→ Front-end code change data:
########
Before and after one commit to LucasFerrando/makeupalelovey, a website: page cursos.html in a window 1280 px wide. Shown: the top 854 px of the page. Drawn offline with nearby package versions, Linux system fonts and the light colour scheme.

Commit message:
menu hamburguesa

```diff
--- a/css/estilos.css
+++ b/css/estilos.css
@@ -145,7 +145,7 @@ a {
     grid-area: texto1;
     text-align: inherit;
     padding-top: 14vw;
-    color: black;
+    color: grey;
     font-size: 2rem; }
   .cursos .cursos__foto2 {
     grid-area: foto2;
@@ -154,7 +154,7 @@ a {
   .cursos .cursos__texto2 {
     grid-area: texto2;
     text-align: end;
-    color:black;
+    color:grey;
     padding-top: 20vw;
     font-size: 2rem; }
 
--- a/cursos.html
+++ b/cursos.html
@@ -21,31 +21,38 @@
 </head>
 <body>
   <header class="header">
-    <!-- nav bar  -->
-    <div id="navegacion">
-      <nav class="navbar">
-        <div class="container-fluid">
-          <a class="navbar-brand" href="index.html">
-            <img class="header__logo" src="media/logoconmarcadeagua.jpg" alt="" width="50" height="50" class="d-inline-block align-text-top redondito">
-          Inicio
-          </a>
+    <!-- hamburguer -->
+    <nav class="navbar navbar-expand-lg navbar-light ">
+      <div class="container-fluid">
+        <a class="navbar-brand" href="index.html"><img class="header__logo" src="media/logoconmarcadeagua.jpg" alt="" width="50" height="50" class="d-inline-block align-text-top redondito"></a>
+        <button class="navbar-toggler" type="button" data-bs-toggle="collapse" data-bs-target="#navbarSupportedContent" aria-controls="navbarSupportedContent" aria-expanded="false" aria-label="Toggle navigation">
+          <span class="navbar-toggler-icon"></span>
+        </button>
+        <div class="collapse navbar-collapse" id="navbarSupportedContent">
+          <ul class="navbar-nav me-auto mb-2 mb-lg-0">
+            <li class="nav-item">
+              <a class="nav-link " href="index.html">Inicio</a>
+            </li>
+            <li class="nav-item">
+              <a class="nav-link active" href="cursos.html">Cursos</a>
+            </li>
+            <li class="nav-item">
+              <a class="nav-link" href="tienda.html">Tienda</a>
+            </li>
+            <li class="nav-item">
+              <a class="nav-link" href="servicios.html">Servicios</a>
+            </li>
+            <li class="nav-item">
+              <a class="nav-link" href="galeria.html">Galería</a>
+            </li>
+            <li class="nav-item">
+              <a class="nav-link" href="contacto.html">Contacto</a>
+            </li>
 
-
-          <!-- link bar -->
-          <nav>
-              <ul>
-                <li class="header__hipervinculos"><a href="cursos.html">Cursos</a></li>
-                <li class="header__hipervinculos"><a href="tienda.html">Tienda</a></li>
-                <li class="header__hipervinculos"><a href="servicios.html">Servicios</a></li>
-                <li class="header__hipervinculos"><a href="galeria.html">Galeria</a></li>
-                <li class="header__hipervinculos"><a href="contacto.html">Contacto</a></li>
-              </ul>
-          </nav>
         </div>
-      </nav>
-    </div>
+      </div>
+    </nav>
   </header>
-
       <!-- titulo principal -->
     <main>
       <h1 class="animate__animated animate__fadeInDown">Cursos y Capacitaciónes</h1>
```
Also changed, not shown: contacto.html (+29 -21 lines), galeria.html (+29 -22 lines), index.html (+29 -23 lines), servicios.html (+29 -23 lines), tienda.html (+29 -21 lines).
########
Copy each line of the preceding data that contains the string "grid".

→ ANSWER TO THIS TASK:
     grid-area: texto1;
     grid-area: foto2;
     grid-area: texto2;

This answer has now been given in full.